__REQUIREMENT__. Keeping every line intact, print the records that follow.
━━━━━━━━━━━━━━━━━━━━━━━━━━━━━━
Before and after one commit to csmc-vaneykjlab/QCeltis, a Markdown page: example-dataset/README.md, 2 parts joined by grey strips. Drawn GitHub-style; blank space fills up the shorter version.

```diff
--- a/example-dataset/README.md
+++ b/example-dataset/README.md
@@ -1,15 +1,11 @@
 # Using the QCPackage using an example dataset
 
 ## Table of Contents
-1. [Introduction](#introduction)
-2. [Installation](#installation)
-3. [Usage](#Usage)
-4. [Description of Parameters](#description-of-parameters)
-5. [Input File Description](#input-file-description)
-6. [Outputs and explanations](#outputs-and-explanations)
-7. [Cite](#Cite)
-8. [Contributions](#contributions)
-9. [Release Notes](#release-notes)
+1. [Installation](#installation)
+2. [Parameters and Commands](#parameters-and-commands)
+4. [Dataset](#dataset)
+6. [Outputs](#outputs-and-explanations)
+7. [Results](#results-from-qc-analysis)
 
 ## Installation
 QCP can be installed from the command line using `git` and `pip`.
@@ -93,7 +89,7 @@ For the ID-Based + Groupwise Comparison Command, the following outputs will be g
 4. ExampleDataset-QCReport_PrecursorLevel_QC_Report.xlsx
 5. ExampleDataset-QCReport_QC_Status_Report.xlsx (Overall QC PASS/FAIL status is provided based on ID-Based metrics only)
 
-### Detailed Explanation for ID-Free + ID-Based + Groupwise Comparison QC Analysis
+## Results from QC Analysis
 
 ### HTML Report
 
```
━━━━━━━━━━━━━━━━━━━━━━━━━━━━━━
__RESPONSE__.
Before and after one commit to csmc-vaneykjlab/QCeltis, a Markdown page: example-dataset/README.md, 2 parts joined by grey strips. Drawn GitHub-style; blank space fills up the shorter version.

```diff
--- a/example-dataset/README.md
+++ b/example-dataset/README.md
@@ -1,15 +1,11 @@
 # Using the QCPackage using an example dataset
 
 ## Table of Contents
-1. [Introduction](#introduction)
-2. [Installation](#installation)
-3. [Usage](#Usage)
-4. [Description of Parameters](#description-of-parameters)
-5. [Input File Description](#input-file-description)
-6. [Outputs and explanations](#outputs-and-explanations)
-7. [Cite](#Cite)
-8. [Contributions](#contributions)
-9. [Release Notes](#release-notes)
+1. [Installation](#installation)
+2. [Parameters and Commands](#parameters-and-commands)
+4. [Dataset](#dataset)
+6. [Outputs](#outputs-and-explanations)
+7. [Results](#results-from-qc-analysis)
 
 ## Installation
 QCP can be installed from the command line using `git` and `pip`.
@@ -93,7 +89,7 @@ For the ID-Based + Groupwise Comparison Command, the following outputs will be g
 4. ExampleDataset-QCReport_PrecursorLevel_QC_Report.xlsx
 5. ExampleDataset-QCReport_QC_Status_Report.xlsx (Overall QC PASS/FAIL status is provided based on ID-Based metrics only)
 
-### Detailed Explanation for ID-Free + ID-Based + Groupwise Comparison QC Analysis
+## Results from QC Analysis
 
 ### HTML Report
 
```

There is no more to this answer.